Data items
___

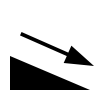
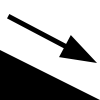
Updated new slope images

Changed region(s): [[0.0, 0.48, 1.0, 1.0], [0.06, 0.12, 0.99, 0.66]]

diff --git a/index.html b/index.html
@@ -26,13 +26,13 @@
 <!-- bar at the top -->
 <ul id="topBar">
     <li id="downButton" onclick="GUI.insertDown()">
-        <img src="images/Down.png" style="width:20px;height:20px;">
+        <img src="images/slope-down.png" style="width:20px;height:20px;">
     </li>
     <li id="upButton" onclick="GUI.insertUp()">
-        <img src="images/Up.png" style="width:20px;height:20px;">
+        <img src="images/slope-up.png" style="width:20px;height:20px;">
     </li>
     <li id="flatButton" onclick="GUI.flatTrack()">
-        <img src="images/Flat.png" style="width:20px;height:20px;">
+        <img src="images/slope-flat.png" style="width:20px;height:20px;">
     </li>
     <li id="leftBigButton" onclick="GUI.insertLeftBig()" style="
         background: #00ff00;">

___

**EXERCISE**
Tally the lines in the records that contain the word "slope"; the answer is that number and nothing more.

**TASK OUTPUT**
4